Progress, therefore, is hard to predict. Think back 26 years, to January, 1989, at which time anyone who had the temerity
to suggest that the Berlin Wall would be down before the year end without opposition from the East German security forces, or that within five years Nelson Mandela would be released from his cell on Robben Island and would be elected peacefully as President
of South Africa, ending officially the police state known as apartheid, would be dismissed as being an unrealistic daydreamer.
It is easy to feel overwhelmed and despondent, yet who can foresee what may might happen in the
next five years in the face of persistent remonstration from below?
In terms of climate change, popular activism began in earnest in 1999 when concerned people from across the world blockaded the WTO ministerial meeting in Seattle,
and it culminated in the 400 000 person People’s Climate March in New York city in September of 2014 and the formation of the People’s Climate Movement. The bureaucratic response has been for summits to meet in seclusion behind closely guarded
doors, which suggests an attempt by the elite to insulate themselves from the masses, yet ironically demonstrates the power that protests have.
Just as oil companies have exerted enormous global power in the climate arena,
so have agri-chemical companies in the field of bionics. It is extraordinary to realize that they know that what they are doing is devastating the environment, yet they do it anyway so long as the figures in the balance sheet can be written in black.
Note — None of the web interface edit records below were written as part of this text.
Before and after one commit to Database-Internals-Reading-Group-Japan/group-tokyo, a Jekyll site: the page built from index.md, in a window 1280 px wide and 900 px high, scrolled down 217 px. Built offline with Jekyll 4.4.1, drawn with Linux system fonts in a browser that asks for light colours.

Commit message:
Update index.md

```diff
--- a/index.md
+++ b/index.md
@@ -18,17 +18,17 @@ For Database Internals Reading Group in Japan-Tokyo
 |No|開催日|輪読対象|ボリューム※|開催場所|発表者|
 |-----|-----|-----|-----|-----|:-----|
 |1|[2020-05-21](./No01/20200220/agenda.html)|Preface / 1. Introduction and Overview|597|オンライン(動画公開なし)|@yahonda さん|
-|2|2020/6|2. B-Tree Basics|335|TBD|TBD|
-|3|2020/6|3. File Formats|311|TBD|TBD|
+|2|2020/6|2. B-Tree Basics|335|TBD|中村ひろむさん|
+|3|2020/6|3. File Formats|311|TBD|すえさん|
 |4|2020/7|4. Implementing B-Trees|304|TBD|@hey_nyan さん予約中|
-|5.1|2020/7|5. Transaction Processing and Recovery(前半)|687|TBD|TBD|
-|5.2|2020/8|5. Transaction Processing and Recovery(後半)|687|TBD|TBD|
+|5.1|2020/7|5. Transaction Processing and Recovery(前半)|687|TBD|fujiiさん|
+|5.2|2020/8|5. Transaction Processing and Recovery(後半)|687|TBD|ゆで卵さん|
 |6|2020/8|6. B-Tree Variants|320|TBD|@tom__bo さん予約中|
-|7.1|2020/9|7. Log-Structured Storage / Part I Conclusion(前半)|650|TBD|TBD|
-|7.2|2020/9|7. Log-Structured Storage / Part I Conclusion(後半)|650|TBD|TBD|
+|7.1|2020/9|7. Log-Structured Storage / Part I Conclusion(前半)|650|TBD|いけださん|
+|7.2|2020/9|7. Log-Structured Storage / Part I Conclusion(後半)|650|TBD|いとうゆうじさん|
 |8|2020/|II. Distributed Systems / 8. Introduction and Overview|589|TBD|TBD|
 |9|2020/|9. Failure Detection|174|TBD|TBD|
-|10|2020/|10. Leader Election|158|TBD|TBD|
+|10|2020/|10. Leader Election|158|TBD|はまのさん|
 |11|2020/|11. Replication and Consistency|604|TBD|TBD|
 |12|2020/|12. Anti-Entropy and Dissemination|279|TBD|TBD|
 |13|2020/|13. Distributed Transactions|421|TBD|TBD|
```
And we allow it.
Certainly many people are working to change this paradigm through science, education and beekeeping, not least here in Pennsylvania; it’s a heroic age equivalent to those climate activists in the 90’s
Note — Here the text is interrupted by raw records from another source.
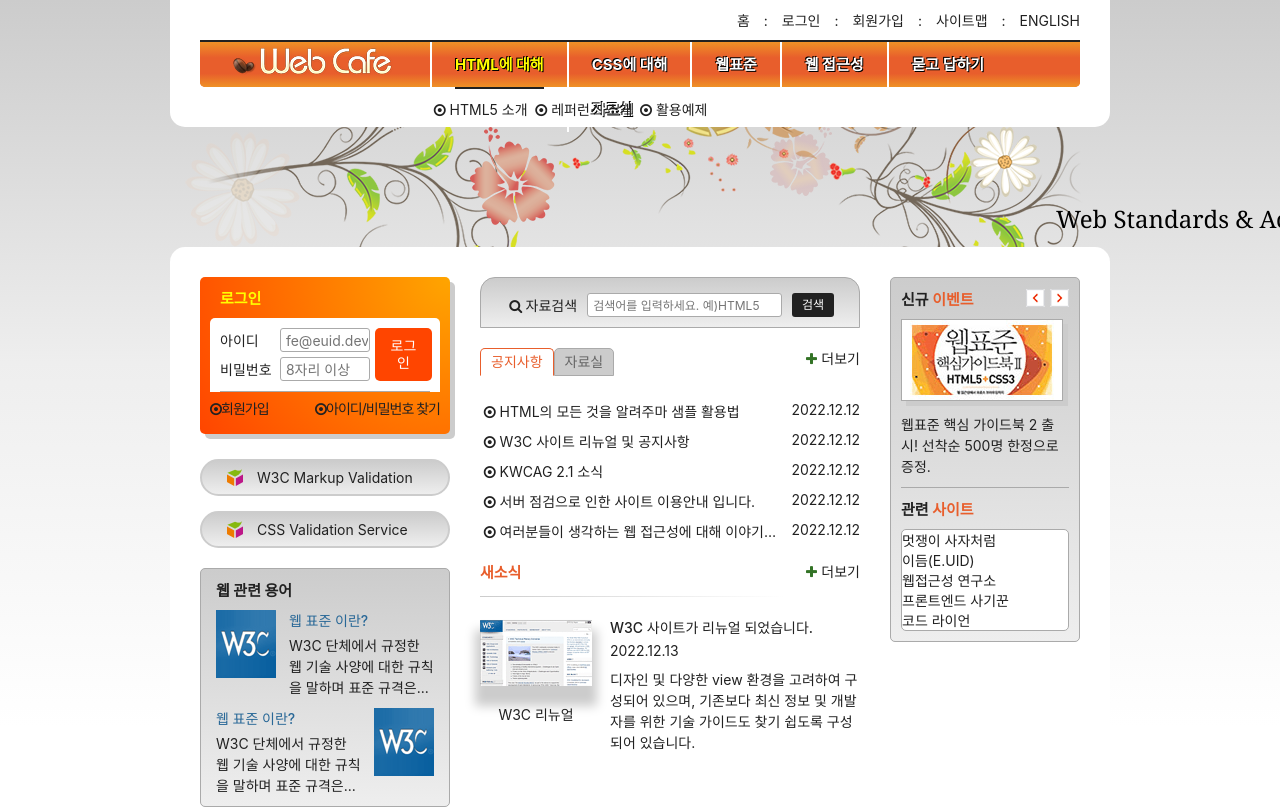
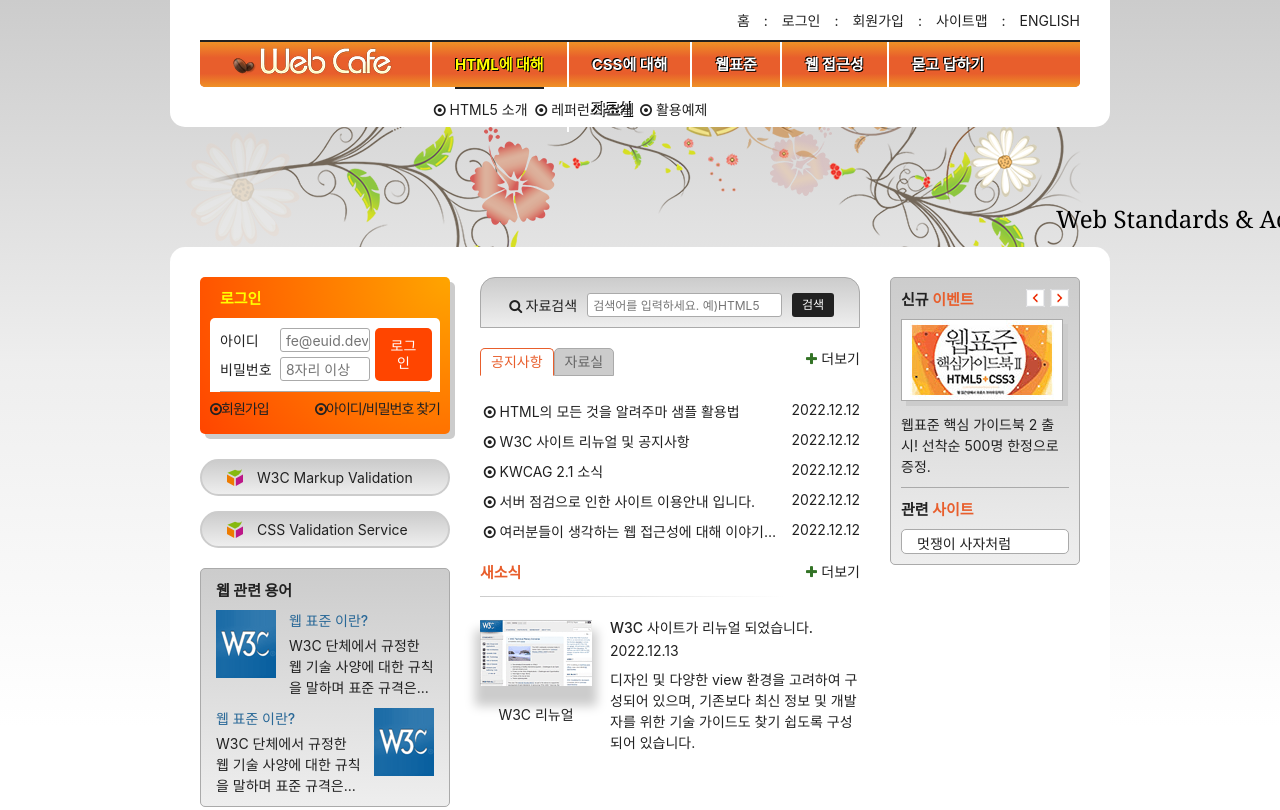
Before and after one commit to hyunwlee-dev/HTML5, a plain HTML site: page index.html in a window 1280 px wide. Shown: the top 810 px of the page. Drawn offline with Linux system fonts and the light colour scheme; a web font is replaced by a local one.

Commit message:
transition 애니메이션 완성

```diff
--- a/styles/style.css
+++ b/styles/style.css
@@ -817,11 +817,32 @@
   transition-duration: 2000ms, 2000ms;
   transition-delay: 0ms, 2000ms;
   transition-timing-function: ease-in-out; */
-  transition: background-color 2000ms 0ms ease-in-out,
-    border-radius 2000ms 2000ms ease-in-out;
+  /* transition: background-color 2000ms 0ms ease-in-out,
+    border-radius 2000ms 2000ms ease-in-out; */
+  height: 25px;
+  /* padding: 6px 20px; */
+  overflow: hidden;
+  transition: height 400ms 0ms, padding 400ms 400ms;
+  /* padding: 0; */
+}
+
+.related-list li {
+  height: 25px;
+  padding: 0 5px;
+  display: flex;
+  flex-flow: row nowrap;
+  align-items: center;
+}
+
+.related-list a {
+  /* background-color: pink; */
+  flex-grow: 1;
+  padding: 0 10px;
 }
 
 .related-list:hover, .related-list:focus {
+  height: 147px;
+  padding: 10px 0;
 }
 
 /* 슬로건 */
```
whose achievements are yet to be fully recognized.
Consider the state of beekeeping just ten years ago. Most local associations were small, (there were 13 people at the first county association I attended, almost all male and
elderly,) there was little communications between counties, and there was knowledge of varroa but not an awareness of the devastation it would cause. Certainly the publicity surrounding CCD helped to wake up the general populace to the point that
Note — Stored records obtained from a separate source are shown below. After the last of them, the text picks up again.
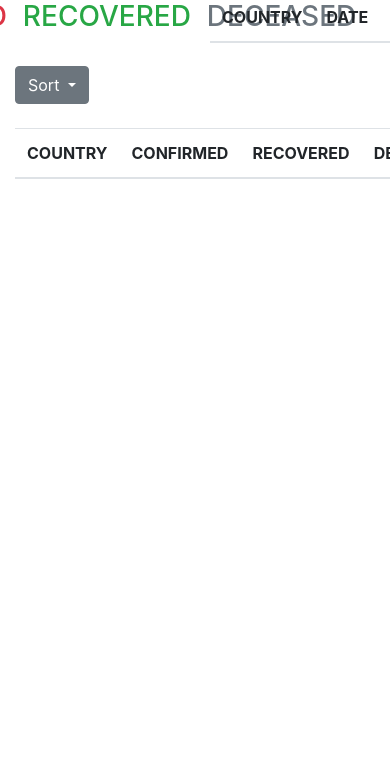
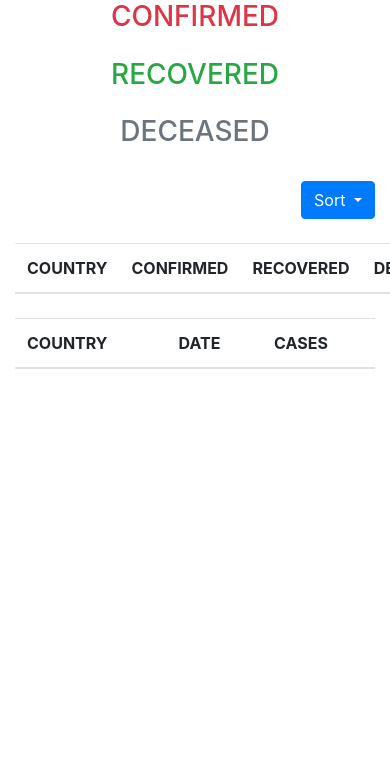
Before and after one commit to Abhinaya-bala/masai-module-2, a plain HTML site: page covid-19/index.html in a window 390 px wide. Shown: the part 72-844 px from the top of the page. Drawn offline with nearby package versions, Linux system fonts and the light colour scheme; no server answers.

Commit message:
responsive added

```diff
--- a/covid-19/index.html
+++ b/covid-19/index.html
@@ -25,43 +25,52 @@
         <h1 class="text-center text-bold my-2">COVID-19 Tracker
         </h1>
         <div class="row">
-            <div class="col-6">
+            <div class="col-12 col-lg-8">
 
-                <div class="d-flex flex-row bd-highlight justify-content-center mb-3">
-                    <div>
+                <div class="">
+                    <div class="row d-flex flex-row bd-highlight justify-content-center mb-3">
+                        <div class="col-12 col-md-4 text-center">
                             <h3 class="p-2 bd-highlight text-danger">CONFIRMED</h3>
                             <div class="text-center text-danger" id="globalNewConfirmed"></div>
                             <h2 class="text-center text-danger" id="globalConfirmed"></h2>
 
                         </div>
-                    <div>
+                        <div class="col-12 col-md-4 text-center ">
                             <h3 class="p-2 bd-highlight text-success">RECOVERED</h3>
                             <div class="text-center text-success" id="globalNewRecovered"> </div>
                             <h2 class="text-center text-success" id="globalRecovered"> </h2>
                         </div>
-                    <div>
+                        <div class="col-12 col-md-4 text-center">
                             <h3 class="p-2 bd-highlight text-muted">DECEASED</h3>
                             <div class="text-center text-muted" id="globalNewDeceased"> </div>
                             <h2 class="text-center text-muted" id="globalDeceased"> </h2>
                         </div>
 
+                    </div>
+
+
 
                 </div>
+                <div class="text-right">
                     <div class="dropdown">
-                    <button class="btn btn-secondary dropdown-toggle" type="button" id="dropdownMenuButton"
+                        <button class="btn btn-primary dropdown-toggle" type="button" id="dropdownMenuButton"
                             data-toggle="dropdown" aria-haspopup="true" aria-expanded="false">
                             Sort
                         </button>
                         <div class="dropdown-menu" aria-labelledby="dropdownMenuButton">
                             <a class="dropdown-item" href="#" onclick="sortByCondition('Country','asc')">Sort A-Z</a>
                             <a class="dropdown-item" href="#" onclick="sortByCondition('Country','dsc')">Sort Z-A</a>
-                        <a class="dropdown-item" href="#" onclick="sortByCondition('TotalConfirmed','asc')">Sort total
+                            <a class="dropdown-item" href="#" onclick="sortByCondition('TotalConfirmed','asc')">Sort
+                                total
                                 cases(ASC)</a>
-                        <a class="dropdown-item" href="#" onclick="sortByCondition('TotalConfirmed','dsc')">Sort total
+                            <a class="dropdown-item" href="#" onclick="sortByCondition('TotalConfirmed','dsc')">Sort
+                                total
                                 cases(DSC)</a>
-                        <a class="dropdown-item" href="#" onclick="sortByCondition('TotalRecovered','asc')">Sort total
+                            <a class="dropdown-item" href="#" onclick="sortByCondition('TotalRecovered','asc')">Sort
+                                total
                                 RECOVERED(ASC)</a>
-                        <a class="dropdown-item" href="#" onclick="sortByCondition('TotalRecovered','dsc')">Sort total
+                            <a class="dropdown-item" href="#" onclick="sortByCondition('TotalRecovered','dsc')">Sort
+                                total
                                 RECOVERED(DSC)</a>
                             <a class="dropdown-item" href="#" onclick="sortByCondition('TotalDeaths','asc')">Sort total
                                 DECEASED(ASC)</a>
@@ -69,6 +78,8 @@
                                 DECEASED(DSC)</a>
                         </div>
                     </div>
+                </div>
+
                 <table class="table table-hover my-4">
                     <thead>
                         <tr>
@@ -84,7 +95,7 @@
                 </table>
             </div>
 
-            <div class="col-6">
+            <div class="col-12 col-lg-4">
 
 
                 <div class="row">
```
Lines whose indentation alone changed are shown as unchanged.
today there are large national and international networked associations, the public is both informed and concerned, and our state meeting in November attracted some of the best researchers in the nation willing to share generously of their expertise.
Looking back at the climate movement there have been important land marks these last few months. In September, for example, the California legislature ordered the state’s pension fund, worth almost half a trillion dollars, to divest
from coal companies. And the decisive victory of Justin Trudeau’s Liberal Party in Canada represents in part a repudiation of Stephen Harper’s wretched record on climate issues. Hopefully the agreement arrived at in Paris in December is one
of the biggest landmarks of all.
But these environmental changes whether against the escalating use of fossil fuels or the threatened health of honey bees, are unlikely to be maintained by the traditional leadership in isolation.
As the harmonious, predictable systems in the biosphere disintegrate, we the beekeepers must be an integral part of the forces that are driving the transition to a more equitable, wholesome world. And we have an advantage. As Clare Densely expressed
it in her inspirational presentation in Lewisburg last November, the public perceives us as “mysterious and magical, practical and skillful, knowledgeable and full of wisdom and inherited folklore. We are gentle, brave, fearless, protectors of the environment
and saviors of the planet.”
We cannot change the decisions of the past, but we can choose to make different choices in the future. Perhaps the next meeting in Paris to make history will be of associations that are organic in the
best sense of the word; they won’t be secret or bureaucratic and they will design a world of which our children will be proud. In the interim, in the words of Michael Pollan, we continue to vote with our forks three times a day.
This column was inspired by an essay in the December, 2015, issue of Harper’s by Rebecca Solnit titled Power in Paris.